Recent weather has placed Arkansas soybean production in an awkward situation. Cool, wet conditions in April limited planting and decreased seedling vigor tremendously. May arrived with warmer temperatures, but soil moisture has been marginal for planting.
A lot of soybeans were planted in the first two weeks of May. Where conditions were favorable, acceptable stands emerged in less than 14 days. Where soybeans were planted into minimal soil moisture or just plain dry soils, farmers are hoping for rains.
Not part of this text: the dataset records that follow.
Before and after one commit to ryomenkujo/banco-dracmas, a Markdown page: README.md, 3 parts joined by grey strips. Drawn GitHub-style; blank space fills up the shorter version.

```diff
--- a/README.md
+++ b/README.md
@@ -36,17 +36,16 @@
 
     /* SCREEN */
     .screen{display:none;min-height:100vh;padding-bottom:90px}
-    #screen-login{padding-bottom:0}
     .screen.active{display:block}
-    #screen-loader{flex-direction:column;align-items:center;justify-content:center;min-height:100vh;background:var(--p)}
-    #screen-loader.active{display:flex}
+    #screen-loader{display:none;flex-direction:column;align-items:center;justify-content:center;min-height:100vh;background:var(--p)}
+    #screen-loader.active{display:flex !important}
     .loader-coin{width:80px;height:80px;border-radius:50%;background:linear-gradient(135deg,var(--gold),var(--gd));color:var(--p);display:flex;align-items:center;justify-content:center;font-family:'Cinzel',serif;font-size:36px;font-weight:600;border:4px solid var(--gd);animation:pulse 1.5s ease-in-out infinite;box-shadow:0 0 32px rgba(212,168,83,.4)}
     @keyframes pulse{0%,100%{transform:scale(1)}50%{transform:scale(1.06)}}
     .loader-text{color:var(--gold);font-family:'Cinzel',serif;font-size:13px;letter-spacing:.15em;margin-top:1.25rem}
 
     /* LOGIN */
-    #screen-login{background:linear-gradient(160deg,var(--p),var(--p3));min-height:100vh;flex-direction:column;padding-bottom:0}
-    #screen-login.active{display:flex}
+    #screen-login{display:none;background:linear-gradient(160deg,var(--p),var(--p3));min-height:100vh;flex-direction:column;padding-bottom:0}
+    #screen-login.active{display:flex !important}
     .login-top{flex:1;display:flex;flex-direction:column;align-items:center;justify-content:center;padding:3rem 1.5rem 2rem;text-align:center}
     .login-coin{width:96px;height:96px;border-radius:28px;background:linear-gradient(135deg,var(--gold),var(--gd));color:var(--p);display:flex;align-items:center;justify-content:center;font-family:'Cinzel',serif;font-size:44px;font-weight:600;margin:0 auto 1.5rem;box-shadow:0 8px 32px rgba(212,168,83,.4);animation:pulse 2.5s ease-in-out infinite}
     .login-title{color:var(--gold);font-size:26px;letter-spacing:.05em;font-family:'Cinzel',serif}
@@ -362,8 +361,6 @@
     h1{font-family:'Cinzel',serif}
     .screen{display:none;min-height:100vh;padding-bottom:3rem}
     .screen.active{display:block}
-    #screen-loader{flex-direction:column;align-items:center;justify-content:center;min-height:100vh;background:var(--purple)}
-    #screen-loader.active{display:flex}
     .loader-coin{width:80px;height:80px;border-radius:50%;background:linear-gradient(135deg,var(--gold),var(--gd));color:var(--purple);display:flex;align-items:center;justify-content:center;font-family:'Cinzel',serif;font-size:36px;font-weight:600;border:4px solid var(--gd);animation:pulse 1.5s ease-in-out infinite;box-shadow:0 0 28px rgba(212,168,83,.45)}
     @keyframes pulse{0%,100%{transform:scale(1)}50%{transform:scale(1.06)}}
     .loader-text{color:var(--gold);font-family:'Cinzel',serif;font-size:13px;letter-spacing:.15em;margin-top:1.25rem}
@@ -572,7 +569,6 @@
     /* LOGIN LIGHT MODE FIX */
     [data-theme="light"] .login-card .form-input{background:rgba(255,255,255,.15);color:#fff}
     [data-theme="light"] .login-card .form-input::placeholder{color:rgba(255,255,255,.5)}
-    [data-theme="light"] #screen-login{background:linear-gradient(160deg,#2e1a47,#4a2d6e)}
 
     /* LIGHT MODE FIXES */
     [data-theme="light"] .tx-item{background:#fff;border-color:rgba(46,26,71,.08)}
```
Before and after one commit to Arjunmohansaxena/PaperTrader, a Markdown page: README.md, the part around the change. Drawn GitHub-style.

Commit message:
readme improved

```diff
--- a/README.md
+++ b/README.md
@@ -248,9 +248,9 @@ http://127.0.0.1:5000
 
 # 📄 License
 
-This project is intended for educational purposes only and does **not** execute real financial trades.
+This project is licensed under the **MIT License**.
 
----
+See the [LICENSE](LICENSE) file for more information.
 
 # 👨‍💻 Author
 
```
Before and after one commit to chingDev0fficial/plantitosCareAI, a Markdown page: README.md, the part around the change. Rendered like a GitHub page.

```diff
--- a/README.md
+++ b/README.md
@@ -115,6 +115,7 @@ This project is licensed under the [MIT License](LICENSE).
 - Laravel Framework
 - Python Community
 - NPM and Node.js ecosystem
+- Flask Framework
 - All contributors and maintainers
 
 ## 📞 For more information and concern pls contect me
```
Farmers will soon make decisions about stands on many of those acres. Recommended soybean populations depend upon maturity groups and production systems (irrigated or non-irrigated) used. For indeterminate varieties (Group 3 and Group 4) a final population of 130,000 plants per acre is recommended. For determinate varieties (Group 5, Group 6 and Group 7), final populations of 100,000 plants per irrigated acre and 80,000 plants per non-irrigated acre are recommended.
Estimating plant stands
The population of a plant stand can be determined in many ways. If soybeans are produced on rows (15 inches to 38 inches), I prefer to use “plants per row foot” to estimate final plant populations. To determine if a population is adequate, count the number of surviving plants per row feet and convert the number to plants per acre.
For narrower rows (less than 15 inches), estimating soybean stands per square foot is sometimes more appropriate. This can be done easily with a number of tools. Many use squares constructed from plastic pipe ranging in size from 1 to 10 square feet.
Begin by counting the plants within the square and convert the number to plants per square foot. Multiply the number of plants per square foot by 43,560 (square feet in an acre) to obtain the soybean population.
Another popular tool is a “hula hoop.” With this method you will more than likely use some of the high school geometry you swore you never would. Most “hula hoops” have a 3-foot diameter, with an area of 7.07 square feet.
Count the number of soybean plants inside the hoop and multiply by 6,161 to obtain the number of plants per acre.
Regardless of the method used, be sure to count several sites throughout a field for a better idea of the field average. Also, use commonsense. Many weather-damaged plants alive when you estimate the stand could die in the future.
Having estimated the plant population, should you replant or keep the existing stand? This is going to be a field-specific question. If you have planted Group 4s on non-irrigated land and the population falls between 60,000 to 70,000 plants per acre, seriously consider keeping the stand. However, if you can irrigate and the field has a history of strong yields, replanting since you have time to make an excellent crop.
Chris Tingle is the Extension agronomist for soybeans with the University of Arkansas Cooperative Extension Service.